The Scottish Government has been accused of ignoring its own experts in determining the development of large-scale windfarms.
Rural and conservation bodies have come together to ask the Government to listen to its own advisors.
The Association for the Protection of Rural Scotland, the Mountaineering Council of Scotland, the Munro Society, the National Trust for Scotland, Ramblers Scotland and the Scottish Wild Land Group said that instead of forcing objectors to embark on costly challenges through the courts, the Government should first ensure such planning developments have been exposed to the “proper and democratic scrutiny” their scale and potential impact warrants.
The organisations have written an open letter highlighting concerns over the Government’s approach to assessing planning applications for major windfarms.
They focus on two developments where the Scottish Government has been perceived to disregard submissions made by Scottish Natural Heritage.
These are the marine windfarm projects in the Forth and Tay and the Stronelairg windfarm in the highlands.
They say in the letter: “In both cases the Scottish Government chose to ignore the views of its own expert advisors from Scottish Natural Heritage.
“Their advice made it absolutely clear that the impact from these turbines will be very significant, and that the locations were problematic as a result.”
Terry Levinthal, director of conservation and projects with the National Trust for Scotland, said: “We count on the Scottish Government to have in place a fair and transparent process that ensures proposed developments are properly scrutinised and that important ecological factors are considered fully.”
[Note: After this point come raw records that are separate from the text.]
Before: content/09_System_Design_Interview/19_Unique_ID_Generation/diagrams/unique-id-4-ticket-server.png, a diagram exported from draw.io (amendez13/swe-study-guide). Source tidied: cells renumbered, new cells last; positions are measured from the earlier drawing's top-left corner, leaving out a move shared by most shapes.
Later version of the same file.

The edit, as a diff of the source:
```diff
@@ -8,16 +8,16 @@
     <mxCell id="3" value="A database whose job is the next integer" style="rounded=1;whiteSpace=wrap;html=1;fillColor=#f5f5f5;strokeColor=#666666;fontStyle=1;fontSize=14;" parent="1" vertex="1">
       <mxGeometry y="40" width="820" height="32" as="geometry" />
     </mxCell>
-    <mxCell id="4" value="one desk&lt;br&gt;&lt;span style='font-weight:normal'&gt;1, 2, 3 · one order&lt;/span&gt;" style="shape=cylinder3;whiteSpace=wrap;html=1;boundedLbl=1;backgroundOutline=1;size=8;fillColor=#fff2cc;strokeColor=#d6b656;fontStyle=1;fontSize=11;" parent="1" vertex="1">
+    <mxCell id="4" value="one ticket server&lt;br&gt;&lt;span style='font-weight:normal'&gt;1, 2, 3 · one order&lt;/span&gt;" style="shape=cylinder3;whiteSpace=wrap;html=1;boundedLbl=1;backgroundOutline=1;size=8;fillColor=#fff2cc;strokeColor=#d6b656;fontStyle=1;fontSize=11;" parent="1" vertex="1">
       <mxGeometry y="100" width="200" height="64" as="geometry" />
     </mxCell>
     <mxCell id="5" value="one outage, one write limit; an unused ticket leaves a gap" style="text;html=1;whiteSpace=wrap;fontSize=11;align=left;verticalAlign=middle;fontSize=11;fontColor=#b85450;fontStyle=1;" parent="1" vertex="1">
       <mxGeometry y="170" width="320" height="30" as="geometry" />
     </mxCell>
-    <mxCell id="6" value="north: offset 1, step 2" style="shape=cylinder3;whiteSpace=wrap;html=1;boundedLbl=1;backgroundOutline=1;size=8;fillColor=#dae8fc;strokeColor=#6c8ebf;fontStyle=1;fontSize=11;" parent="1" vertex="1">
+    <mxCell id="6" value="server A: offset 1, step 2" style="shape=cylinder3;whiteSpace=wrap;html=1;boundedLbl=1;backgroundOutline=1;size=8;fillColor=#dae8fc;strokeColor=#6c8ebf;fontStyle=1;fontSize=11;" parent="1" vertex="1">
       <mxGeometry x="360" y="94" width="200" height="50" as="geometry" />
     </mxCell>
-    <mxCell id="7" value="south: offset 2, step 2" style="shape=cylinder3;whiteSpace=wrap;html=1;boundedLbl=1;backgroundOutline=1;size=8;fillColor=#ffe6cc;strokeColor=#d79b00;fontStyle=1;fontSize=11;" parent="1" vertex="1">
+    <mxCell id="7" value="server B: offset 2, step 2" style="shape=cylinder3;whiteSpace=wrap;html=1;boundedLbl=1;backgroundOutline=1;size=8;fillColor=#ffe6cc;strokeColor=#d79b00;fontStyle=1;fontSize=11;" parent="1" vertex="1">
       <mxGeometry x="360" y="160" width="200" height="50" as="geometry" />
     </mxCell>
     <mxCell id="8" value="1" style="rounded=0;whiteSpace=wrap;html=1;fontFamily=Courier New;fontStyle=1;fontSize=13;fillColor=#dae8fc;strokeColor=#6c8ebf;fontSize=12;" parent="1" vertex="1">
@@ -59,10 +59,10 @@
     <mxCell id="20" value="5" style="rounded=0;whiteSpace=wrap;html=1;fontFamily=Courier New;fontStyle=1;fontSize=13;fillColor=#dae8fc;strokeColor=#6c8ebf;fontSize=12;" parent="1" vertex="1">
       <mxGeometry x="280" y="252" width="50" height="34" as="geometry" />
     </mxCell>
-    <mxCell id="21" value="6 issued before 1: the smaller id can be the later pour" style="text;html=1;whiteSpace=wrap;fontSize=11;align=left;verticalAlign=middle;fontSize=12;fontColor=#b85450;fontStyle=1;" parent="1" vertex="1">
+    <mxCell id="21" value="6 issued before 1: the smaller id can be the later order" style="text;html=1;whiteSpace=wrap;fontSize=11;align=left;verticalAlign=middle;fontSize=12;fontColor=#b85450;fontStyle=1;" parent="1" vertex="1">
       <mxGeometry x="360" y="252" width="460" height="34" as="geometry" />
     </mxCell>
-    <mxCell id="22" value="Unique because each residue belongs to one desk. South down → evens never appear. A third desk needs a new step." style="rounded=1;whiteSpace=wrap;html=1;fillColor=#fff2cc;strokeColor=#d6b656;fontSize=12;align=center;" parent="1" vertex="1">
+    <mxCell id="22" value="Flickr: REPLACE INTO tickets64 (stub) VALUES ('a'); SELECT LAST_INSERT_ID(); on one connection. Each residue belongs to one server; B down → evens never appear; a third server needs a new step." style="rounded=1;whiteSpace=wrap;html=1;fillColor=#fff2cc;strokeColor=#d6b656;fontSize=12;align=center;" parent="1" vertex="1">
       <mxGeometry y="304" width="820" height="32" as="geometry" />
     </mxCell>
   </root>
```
Scottish Wild Land Group coordinator John Milne added: “Scottish Government decision-making too often ignores expert opinion and prioritises claimed economic gain over the need to protect nature and our environment.”